‘How I Became Stupid’

I have been trying to do more than just spend my evenings watching TV; TV is rubbish anyway, it is the idiot lantern. I’m switching off the TV in order to learn more. I don’t consider myself as smart; yes I’ve been through uni  and I am quite surprised that I made it, but I put it down to blagging my way through essays, writing just enough to make it seem like I knew what I was talking about. So I decided to do something about it and try to learn new things, expand my horizons so to speak.

I came across this book, ‘How I Became Stupid’, and thought it would be interesting; I’m trying to be smarter and here’s the story of somebody wanting to become stupid. I was intrigued by what would lead somebody to want to be stupid.

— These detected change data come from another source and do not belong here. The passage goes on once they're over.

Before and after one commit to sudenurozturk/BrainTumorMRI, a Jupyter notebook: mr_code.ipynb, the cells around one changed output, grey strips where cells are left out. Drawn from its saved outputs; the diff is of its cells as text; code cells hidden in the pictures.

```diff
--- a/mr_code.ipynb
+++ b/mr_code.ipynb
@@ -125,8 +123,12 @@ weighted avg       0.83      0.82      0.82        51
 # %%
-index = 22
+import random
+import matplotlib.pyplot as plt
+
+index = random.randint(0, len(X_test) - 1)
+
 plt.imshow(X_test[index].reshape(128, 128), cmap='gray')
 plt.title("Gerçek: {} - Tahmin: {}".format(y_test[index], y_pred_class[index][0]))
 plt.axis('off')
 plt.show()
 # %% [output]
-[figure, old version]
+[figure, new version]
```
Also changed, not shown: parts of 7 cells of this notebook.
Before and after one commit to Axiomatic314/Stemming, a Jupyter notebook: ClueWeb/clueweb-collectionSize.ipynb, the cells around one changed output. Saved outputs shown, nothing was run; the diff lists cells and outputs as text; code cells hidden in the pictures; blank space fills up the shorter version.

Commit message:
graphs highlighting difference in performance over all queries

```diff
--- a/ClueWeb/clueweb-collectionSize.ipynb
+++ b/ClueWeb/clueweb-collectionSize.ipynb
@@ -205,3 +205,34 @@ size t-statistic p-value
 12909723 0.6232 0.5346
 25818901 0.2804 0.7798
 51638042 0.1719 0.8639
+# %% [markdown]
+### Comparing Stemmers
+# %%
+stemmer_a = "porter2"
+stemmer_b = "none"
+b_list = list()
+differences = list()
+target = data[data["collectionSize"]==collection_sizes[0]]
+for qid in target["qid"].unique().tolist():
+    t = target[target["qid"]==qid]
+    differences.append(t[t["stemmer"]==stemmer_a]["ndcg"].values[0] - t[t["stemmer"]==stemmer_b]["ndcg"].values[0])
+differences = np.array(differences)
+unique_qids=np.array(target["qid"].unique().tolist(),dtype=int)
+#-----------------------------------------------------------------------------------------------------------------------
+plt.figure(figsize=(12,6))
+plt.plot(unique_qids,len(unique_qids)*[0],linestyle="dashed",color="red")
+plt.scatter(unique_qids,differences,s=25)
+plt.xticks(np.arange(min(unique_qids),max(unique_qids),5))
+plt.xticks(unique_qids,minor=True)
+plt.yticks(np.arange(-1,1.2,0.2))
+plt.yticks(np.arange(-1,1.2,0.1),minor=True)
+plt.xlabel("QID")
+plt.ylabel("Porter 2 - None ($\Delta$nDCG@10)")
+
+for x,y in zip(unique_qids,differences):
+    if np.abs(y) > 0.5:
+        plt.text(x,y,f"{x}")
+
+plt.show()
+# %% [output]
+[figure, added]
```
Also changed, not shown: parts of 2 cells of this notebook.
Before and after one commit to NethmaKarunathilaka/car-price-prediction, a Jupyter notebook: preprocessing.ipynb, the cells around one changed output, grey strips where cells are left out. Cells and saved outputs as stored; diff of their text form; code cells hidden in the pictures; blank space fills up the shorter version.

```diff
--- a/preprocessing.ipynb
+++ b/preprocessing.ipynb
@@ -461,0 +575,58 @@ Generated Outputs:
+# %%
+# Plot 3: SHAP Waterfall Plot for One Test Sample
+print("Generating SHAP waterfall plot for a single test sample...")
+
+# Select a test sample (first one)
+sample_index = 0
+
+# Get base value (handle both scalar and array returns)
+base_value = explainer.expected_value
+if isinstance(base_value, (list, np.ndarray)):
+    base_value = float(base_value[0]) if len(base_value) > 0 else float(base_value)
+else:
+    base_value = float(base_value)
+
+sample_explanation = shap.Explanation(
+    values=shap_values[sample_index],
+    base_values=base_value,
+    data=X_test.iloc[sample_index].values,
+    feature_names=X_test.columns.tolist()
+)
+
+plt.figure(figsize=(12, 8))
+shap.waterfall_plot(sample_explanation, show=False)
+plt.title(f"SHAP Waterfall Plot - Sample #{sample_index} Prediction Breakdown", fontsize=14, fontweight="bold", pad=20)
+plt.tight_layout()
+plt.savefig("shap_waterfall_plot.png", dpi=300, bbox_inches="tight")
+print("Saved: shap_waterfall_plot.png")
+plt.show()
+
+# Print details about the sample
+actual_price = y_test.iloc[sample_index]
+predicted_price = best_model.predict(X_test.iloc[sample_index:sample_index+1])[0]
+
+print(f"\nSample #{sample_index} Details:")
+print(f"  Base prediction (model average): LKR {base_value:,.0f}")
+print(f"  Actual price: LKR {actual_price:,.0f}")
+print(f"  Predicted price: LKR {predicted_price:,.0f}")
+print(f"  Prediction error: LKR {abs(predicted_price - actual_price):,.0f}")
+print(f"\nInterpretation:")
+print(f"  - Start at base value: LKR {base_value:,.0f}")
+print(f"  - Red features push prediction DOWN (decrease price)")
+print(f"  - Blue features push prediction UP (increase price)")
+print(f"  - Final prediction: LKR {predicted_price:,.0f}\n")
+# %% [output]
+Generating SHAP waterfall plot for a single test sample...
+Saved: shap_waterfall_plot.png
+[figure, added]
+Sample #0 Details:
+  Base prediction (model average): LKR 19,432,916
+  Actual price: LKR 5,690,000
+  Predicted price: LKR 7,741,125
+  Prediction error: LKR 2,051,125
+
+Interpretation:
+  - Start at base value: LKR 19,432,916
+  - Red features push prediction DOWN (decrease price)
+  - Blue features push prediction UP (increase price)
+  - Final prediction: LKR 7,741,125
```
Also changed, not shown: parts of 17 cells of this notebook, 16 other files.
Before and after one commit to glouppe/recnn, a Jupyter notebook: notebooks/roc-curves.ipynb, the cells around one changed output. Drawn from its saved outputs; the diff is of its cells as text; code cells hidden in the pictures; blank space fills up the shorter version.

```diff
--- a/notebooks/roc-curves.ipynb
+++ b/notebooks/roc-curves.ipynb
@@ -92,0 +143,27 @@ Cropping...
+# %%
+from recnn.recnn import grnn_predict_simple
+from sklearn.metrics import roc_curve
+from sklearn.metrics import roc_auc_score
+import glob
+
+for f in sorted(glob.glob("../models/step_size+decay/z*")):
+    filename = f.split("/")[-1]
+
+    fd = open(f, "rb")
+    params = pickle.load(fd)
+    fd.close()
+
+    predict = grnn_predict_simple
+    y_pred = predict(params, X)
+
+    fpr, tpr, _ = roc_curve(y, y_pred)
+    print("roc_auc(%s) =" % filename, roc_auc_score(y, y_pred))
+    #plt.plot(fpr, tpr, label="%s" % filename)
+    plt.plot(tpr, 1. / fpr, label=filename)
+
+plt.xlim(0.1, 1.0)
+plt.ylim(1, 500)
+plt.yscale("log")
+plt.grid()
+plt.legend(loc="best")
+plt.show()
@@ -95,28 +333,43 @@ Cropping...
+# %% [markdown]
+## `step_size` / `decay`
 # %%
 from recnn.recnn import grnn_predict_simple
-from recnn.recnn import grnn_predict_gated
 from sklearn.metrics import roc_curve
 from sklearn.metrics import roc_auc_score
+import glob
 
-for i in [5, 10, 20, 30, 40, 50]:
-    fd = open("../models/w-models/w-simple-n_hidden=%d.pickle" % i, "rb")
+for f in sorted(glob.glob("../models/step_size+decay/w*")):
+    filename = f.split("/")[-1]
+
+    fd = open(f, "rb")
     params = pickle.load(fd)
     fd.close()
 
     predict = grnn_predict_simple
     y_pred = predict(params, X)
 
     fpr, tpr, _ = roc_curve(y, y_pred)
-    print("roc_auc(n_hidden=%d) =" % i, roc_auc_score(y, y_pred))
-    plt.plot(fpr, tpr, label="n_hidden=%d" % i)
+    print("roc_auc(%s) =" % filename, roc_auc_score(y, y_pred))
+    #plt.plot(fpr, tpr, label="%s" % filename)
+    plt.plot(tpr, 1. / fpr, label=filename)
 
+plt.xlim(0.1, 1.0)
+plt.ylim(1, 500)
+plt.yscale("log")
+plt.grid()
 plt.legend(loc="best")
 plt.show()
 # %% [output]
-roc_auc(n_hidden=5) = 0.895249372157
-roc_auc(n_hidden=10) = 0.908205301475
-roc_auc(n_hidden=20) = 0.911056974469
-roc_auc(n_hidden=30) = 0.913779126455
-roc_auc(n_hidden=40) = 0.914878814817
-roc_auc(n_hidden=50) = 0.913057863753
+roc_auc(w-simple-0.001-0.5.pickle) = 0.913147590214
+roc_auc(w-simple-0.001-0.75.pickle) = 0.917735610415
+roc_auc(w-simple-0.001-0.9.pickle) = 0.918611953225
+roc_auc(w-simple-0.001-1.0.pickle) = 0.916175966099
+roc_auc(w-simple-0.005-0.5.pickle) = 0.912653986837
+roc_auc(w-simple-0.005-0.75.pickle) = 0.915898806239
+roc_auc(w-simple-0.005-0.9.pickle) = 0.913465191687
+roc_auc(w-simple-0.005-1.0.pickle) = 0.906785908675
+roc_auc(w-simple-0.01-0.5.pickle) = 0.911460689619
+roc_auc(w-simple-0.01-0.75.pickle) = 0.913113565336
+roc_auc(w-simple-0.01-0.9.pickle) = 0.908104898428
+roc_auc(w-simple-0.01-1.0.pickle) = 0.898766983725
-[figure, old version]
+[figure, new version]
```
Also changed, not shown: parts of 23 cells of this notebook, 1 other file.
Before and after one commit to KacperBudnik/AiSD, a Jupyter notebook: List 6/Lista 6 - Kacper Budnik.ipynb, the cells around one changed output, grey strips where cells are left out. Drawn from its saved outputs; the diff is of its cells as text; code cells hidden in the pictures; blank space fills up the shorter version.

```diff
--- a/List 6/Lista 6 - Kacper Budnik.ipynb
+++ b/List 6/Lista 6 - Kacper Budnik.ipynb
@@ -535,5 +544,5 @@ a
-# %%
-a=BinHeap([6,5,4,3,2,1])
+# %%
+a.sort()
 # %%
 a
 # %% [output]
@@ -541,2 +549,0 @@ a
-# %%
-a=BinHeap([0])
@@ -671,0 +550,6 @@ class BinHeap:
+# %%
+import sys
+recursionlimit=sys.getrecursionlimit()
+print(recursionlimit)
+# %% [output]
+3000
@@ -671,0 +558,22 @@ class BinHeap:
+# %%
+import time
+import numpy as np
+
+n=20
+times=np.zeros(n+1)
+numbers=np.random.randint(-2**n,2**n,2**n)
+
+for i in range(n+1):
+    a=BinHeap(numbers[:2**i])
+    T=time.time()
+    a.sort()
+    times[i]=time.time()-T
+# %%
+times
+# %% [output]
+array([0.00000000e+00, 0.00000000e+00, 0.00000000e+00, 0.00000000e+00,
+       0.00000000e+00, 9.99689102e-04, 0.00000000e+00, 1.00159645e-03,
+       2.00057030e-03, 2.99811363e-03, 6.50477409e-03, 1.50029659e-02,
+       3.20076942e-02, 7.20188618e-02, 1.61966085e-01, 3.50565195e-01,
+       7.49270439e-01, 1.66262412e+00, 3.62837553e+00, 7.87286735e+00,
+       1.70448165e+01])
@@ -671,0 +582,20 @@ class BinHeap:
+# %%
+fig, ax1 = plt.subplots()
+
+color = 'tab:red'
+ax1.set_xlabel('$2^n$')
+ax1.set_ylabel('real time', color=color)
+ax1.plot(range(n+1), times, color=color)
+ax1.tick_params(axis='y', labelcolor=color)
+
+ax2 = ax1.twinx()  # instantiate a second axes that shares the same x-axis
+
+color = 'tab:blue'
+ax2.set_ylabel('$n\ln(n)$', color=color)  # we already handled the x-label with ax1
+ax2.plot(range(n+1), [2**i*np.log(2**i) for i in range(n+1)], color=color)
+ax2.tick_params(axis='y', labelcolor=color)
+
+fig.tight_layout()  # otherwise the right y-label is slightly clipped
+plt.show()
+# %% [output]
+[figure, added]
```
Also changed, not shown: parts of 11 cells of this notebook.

I did really enjoy it. The main character, Antoine, justified why he wanted to dumb down and tried different things before taking pills to help him stop overthinking things. This leads to him getting a job as a stock broker and spending his money on things he doesn’t even use; he buys a car even though he cannot drive, he buys food he doesn’t like. A critique of consumer culture perhaps.  There is a scene where Antoine finds out that his boss is having extra-marital affairs, which I thought might begin the process of Antoine returning to his normal self, unable to deal with the things that ‘stupid’ people do. But it didn’t. There was no sense of him struggling, no major conflicts within him; there were hints at something with his consumerism but no real thought process about his life as a dumb person.

His smart friends, who distanced themselves after learning of his plan to become stupid, have an intervention to remind Antoine of life as a smart person, and famous smart people who have succeeded. I thought that this would then lead to Antoine returning to normal and reconsidering life as a dumb person, the way he considered life as a smart person in the beginning. Again it didn’t. After the intervention, the final chapter sees Antoine and some girl pretending to be acting, standing in front of a car as it drove towards them, jumping out of the way at the last minute, and then pretending to be ghosts. This ending seemed to ask more questions, rather than answer them. It didn’t seem to make any sense. With the last sentence saying that they went off to haunt the city, I thought that they might be dead, but that can’t be the case, the guy in the car that drove towards them had saw them and was beeping his horn at them, and they weren’t killed by that car because they jumped out of the way. There seems to be no link between the intervention and this last chapter.

When I bought this book I knew that I would like it, so it’s kind of disappointing that the ending doesn’t seem to fit with the rest of the story. I hope that I have just missed something, and when I realise it, it will all make sense. I hope it’s not a smart people thing that I’m just not getting.

Something that really stuck out when I read it was this line: “better to be provided with prefabricated emotions, and preformulated thoughts.” When I said at the beginning of this post that I was trying to become smarter, a part of what I am trying to do is form my own opinions about things, be unique by resisting these thoughts that everybody seems to have and see things in a new way. The other part of my process to be smarter is just to learn about things, take an interest in stuff I do not know. Antoine wanted to become stupid, I want to be smart.

Advertisements
This entry was posted in books, life, reviews. Bookmark the permalink.

Leave a Reply

Please log in using one of these methods to post your comment:

WordPress.com Logo

You are commenting using your WordPress.com account. Log Out / Change )

Twitter picture

You are commenting using your Twitter account. Log Out / Change )

Facebook photo

You are commenting using your Facebook account. Log Out / Change )

Google+ photo

You are commenting using your Google+ account. Log Out / Change )

Connecting to %s